I’d like to share with you the Chef’s Tasting Menu was served to us on October 14, 2014 – a most beautiful, exquisite and unforgettable meal from beginning to end, where I felt a little silly wanting to take pictures because I wanted to just enjoy the experience so much. I stole these shots quickly and with the subdued lighting inside and shooting by candlelight, I apologize if my photos are not as bright as I would like them.
To start was an amuse bouche of sesame tuille cornets filled with salmon tartare and red onion creme fraiche followed by Gougeres puffs filled with Gruyere cream cheese. These had the perfect combo of texture and flavor, first crispy and tart followed by soft and creamy.
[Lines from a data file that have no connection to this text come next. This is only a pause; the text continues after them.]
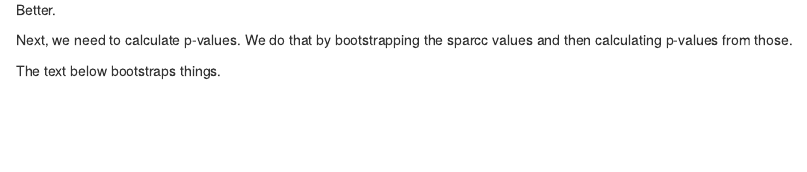
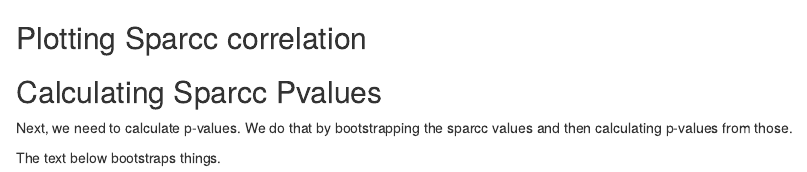
Before and after one commit to biovcnet/NetworkScienceIntroduction, an R Markdown document (NetworkScience_SparCC.Rmd): the page in a window 1100 px wide, from 3530 px down before the commit and from 3550 px down after it. Rendered offline with R 4.5, knitr and Pandoc, with nearby package versions; some code elsewhere in the file could not run offline.

Commit message:
Some more headings

```diff
--- a/NetworkScience_SparCC.Rmd
+++ b/NetworkScience_SparCC.Rmd
@@ -151,6 +151,10 @@ out$Cor[1:5, 1:5]
 
 Better.
 
+## Plotting Sparcc correlation
+
+## Calculating Sparcc Pvalues
+
 Next, we need to calculate p-values. We do that by bootstrapping the sparcc values and then calculating p-values from those.
 
 The text below bootstraps things.
```
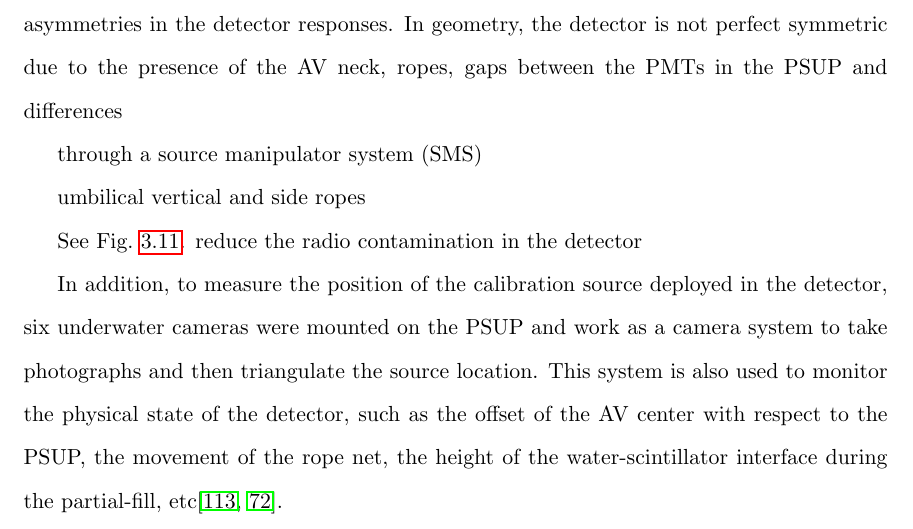
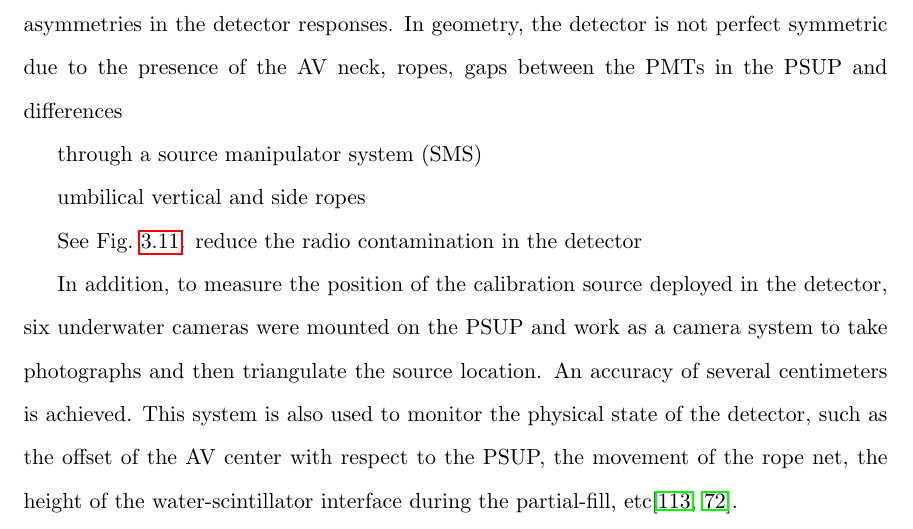
Before and after one commit to jhualberta/thesis, a LaTeX thesis (JieHuThesis.tex, which reads detector.tex): part of page 80 of 180, cut so that both start at the same text. Compiled offline with pdfLaTeX.

Commit message:
calibration

```diff
--- a/detector.tex
+++ b/detector.tex
@@ -549,7 +549,7 @@ reduce the radio contamination in the detector
 	\label{sms}
 \end{figure}
 
-In addition, to measure the position of the calibration source deployed in the detector, six underwater cameras were mounted on the PSUP and work as a camera system to take photographs and then triangulate the source location. This system is also used to monitor the physical state of the detector, such as the offset of the AV center with respect to the PSUP, the movement of the rope net, the height of the water-scintillator interface during the partial-fill, etc\cite{singh2020underwater,snop_jinst}.
+In addition, to measure the position of the calibration source deployed in the detector, six underwater cameras were mounted on the PSUP and work as a camera system to take photographs and then triangulate the source location. An accuracy of several centimeters is achieved. This system is also used to monitor the physical state of the detector, such as the offset of the AV center with respect to the PSUP, the movement of the rope net, the height of the water-scintillator interface during the partial-fill, etc\cite{singh2020underwater,snop_jinst}.
 
 \subsection{Optical Calibration Sources}
 The optical calibration sources are used to calibrate the PMT response and to measure the optical properties of the detector media. The sources mainly include a light diffusing sphere (called ``laserball", LB), as well as the Embedded Light-emitting diode (LED)/Laser Light Injection Entity (ELLIE).
```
Though all the courses were delicious, our favorite by far were the first appetizers served. On the left above is the signature Thomas Keller dish, Oysters and Pearls, a rich sabayon of pearl tapioca with Island Creek oysters and white sturgeon caviar. On the right is a deliciously creamy truffled egg custard served in a perfectly precision-cut egg with a potato chip. I was scraping the bottom of the eggshell looking for more!
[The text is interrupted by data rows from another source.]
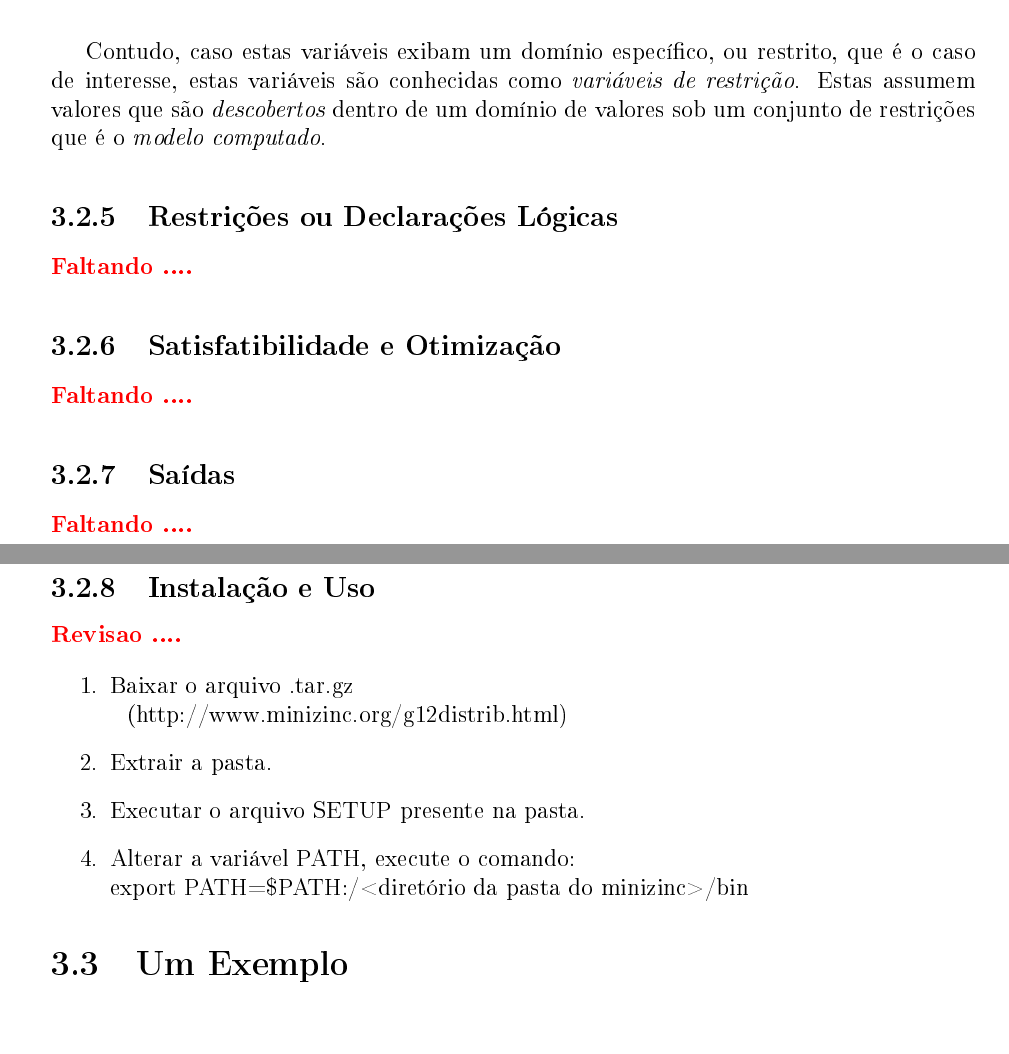
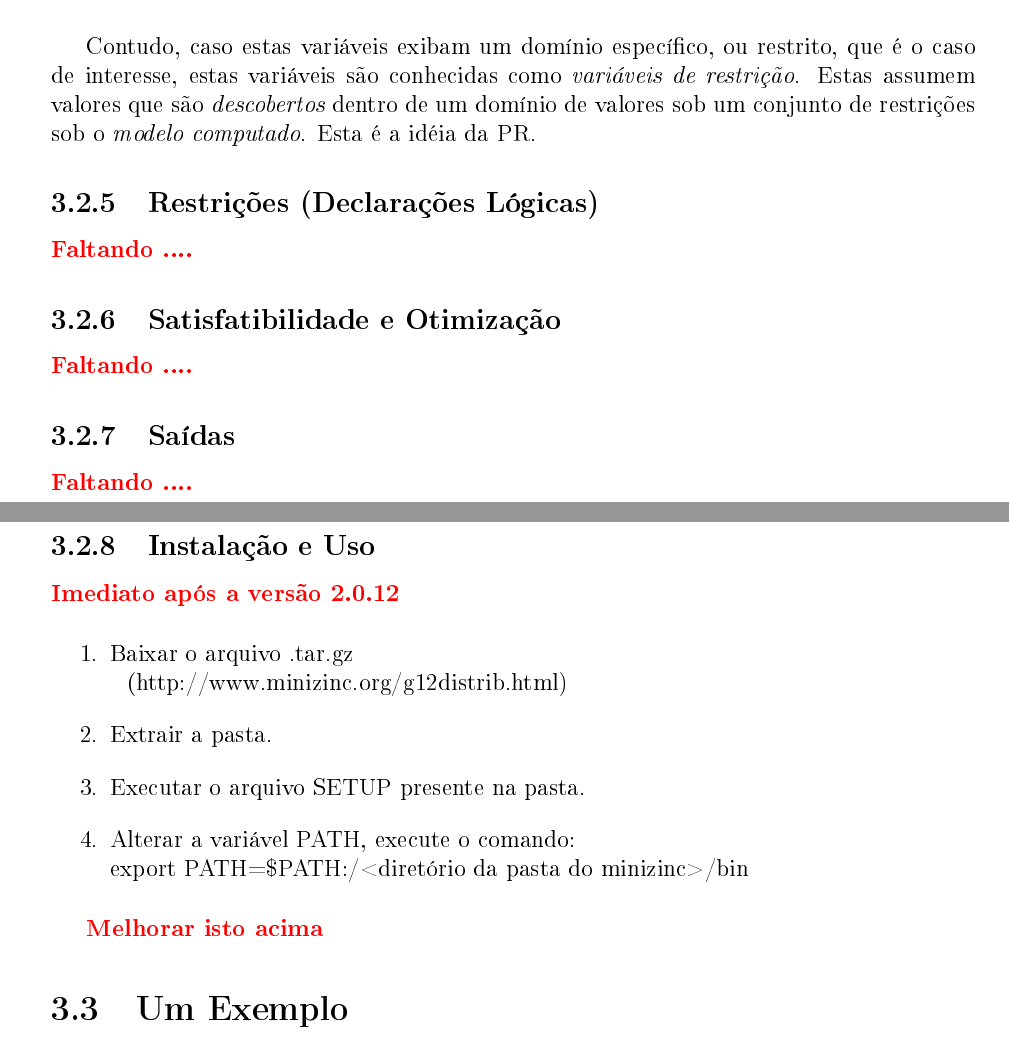
Before and after one commit to claudiosa/livro_modelos_PR, a LaTeX book (livro-modelos-PR.tex, which reads capitulo-3_MINIZINC.tex): two parts of pages 20 and 21 of 32, joined at a grey line, cut so that both start at the same text. The pictures show the PDF file livro-modelos-PR.pdf that the author committed with the source.

Commit message:
ajustando ....

```diff
--- a/capitulo-3_MINIZINC.tex
+++ b/capitulo-3_MINIZINC.tex
@@ -75,11 +79,10 @@ específico, ou restrito, que é o caso de interesse,
 estas variáveis são conhecidas como
 \textit{variáveis de restrição}.
 Estas assumem valores que   são {\em descobertos} dentro de um domínio
-de valores sob um conjunto de restrições que
-é o  \textit{modelo  computado}.
+de valores sob um conjunto de restrições sob  o  \textit{modelo  computado}. Esta é a idéia da PR.
 
 
-\subsection{Restrições ou Declarações Lógicas}
+\subsection{Restrições (Declarações Lógicas)}
 
 {\bf \textcolor{red}{Faltando ....}}
 \subsection{Satisfatibilidade e Otimização}
@@ -92,7 +95,7 @@ de valores sob um conjunto de restrições que
 
 \subsection{Instalação e Uso}
 
-{\bf \textcolor{red}{Revisao ....}}
+{\bf \textcolor{red}{Imediato após a versão 2.0.12}}
 
 
 \begin{enumerate}
@@ -106,6 +109,8 @@ minizinc\textgreater/bin
 \end{enumerate}
 
 
+
+{\bf \textcolor{red}{Melhorar isto acima}}
 
 
 
```
Also changed, not shown: livro-modelos-PR.pdf, capitulo-3_MINIZINC.tex (8 more changed lines), 6 other files.
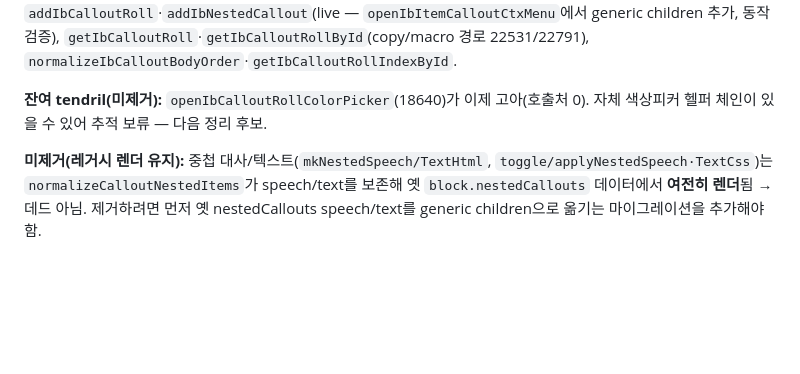
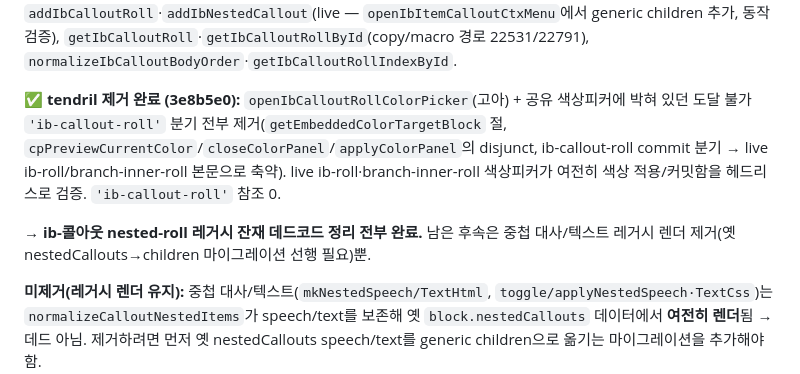
Before and after one commit to asp0902/TRPG-Management-Tool, a Markdown page: ARCH-BACKLOG.md, the part around the change. Drawn GitHub-style; blank space fills up the shorter version.

Commit message:
docs: ib-callout-roll color-picker tendril removed; chain fully cleaned
Co-Authored-By: Claude Opus 4.8 <noreply@anthropic.com>

```diff
--- a/ARCH-BACKLOG.md
+++ b/ARCH-BACKLOG.md
@@ -54,8 +54,14 @@
 children 추가, 동작 검증), `getIbCalloutRoll`·`getIbCalloutRollById`(copy/macro 경로 22531/22791),
 `normalizeIbCalloutBodyOrder`·`getIbCalloutRollIndexById`.
 
-**잔여 tendril(미제거):** `openIbCalloutRollColorPicker`(18640)가 이제 고아(호출처 0). 자체
-색상피커 헬퍼 체인이 있을 수 있어 추적 보류 — 다음 정리 후보.
+**✅ tendril 제거 완료 (3e8b5e0):** `openIbCalloutRollColorPicker`(고아) + 공유 색상피커에 박혀
+있던 도달 불가 `'ib-callout-roll'` 분기 전부 제거(`getEmbeddedColorTargetBlock` 절,
+`cpPreviewCurrentColor`/`closeColorPanel`/`applyColorPanel`의 disjunct, ib-callout-roll commit
+분기 → live ib-roll/branch-inner-roll 본문으로 축약). live ib-roll·branch-inner-roll 색상피커가
+여전히 색상 적용/커밋함을 헤드리스로 검증. `'ib-callout-roll'` 참조 0.
+
+→ **ib-콜아웃 nested-roll 레거시 잔재 데드코드 정리 전부 완료.** 남은 후속은 중첩 대사/텍스트
+레거시 렌더 제거(옛 nestedCallouts→children 마이그레이션 선행 필요)뿐.
 
 **미제거(레거시 렌더 유지):** 중첩 대사/텍스트(`mkNestedSpeech/TextHtml`,
 `toggle/applyNestedSpeech·TextCss`)는 `normalizeCalloutNestedItems`가 speech/text를 보존해
```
Next served was a dish of slow roasted French Laundry garden beets with philo gold apple gelee, crispy parsnips, English walnuts and aged basalmic vinegar. This was a preview of the vegetarian tasting menu that Keller offered and one could imagine these vegetables plucked from the garden just hours before. After this dish came sautéed fillet of Pacific yellowtail served with a smoked mackerel beignet, charred eggplant béchamel, preserved Meyer lemon and spiced tomato conserve.
Here we have Georges Bank sea scallop poelee with caramelized young fennel, satsuma mandarins, macarona almond cream and Sauce Nouilly Prat followed by Wolfe Ranch white quail with glazed garden turnips, spice poached French prunes, piedmont hazelnuts, watercress and Sauce Perigourdine. I forgot to take a photo of the charcoal grilled Snake River Farms Calotte de Boeuf served with wilted arrow leaf spinach, matsutake mushrooms in a sauce Bordelaise which was absolutely amazing and cooked medium rare to perfection.
This is dish on the left is like a deep fried French toast and on the right is Tomme d’Abondance of young onions, Hopper Creek quince puree and whole grain mustard.
Then finally to end this meal, an assortment of four desserts was served that included a delicious chocolate mousse on a Valrhona chocolate cake, chilled semi-freddo in a cup, freshly made cinnamon doughnuts, pumpkin macarons, chocolate and sea salt covered macadamia nuts and your choice of fine petit fours. Gosh, we were stuffed! To top it off they gave us a little tin of butter cookies to take home with us.
Would I come back and do it again? Absolutely! It definitely should be on the bucket list of any foodie. But there are also many more restaurants I’d like to try in the Napa Valley area, good value for money without the stress of a reservation or wait list.
6640 Washington St, Yountville, CA
For reservations, call +1 707-944-2380
Check other posts..
We are two friends who were former magazine editors. Having moved onto other things, we both realized that the creative flow the publishing world used to offer us was missing from our lives. Armed with a common love of travel to the exotic and familiar, a penchant for the bohemian, an obsession with food and a lust for writing, we decided to collaborate our unique and fashionable journeys through life together in one passion project.
We are The Gypsetters.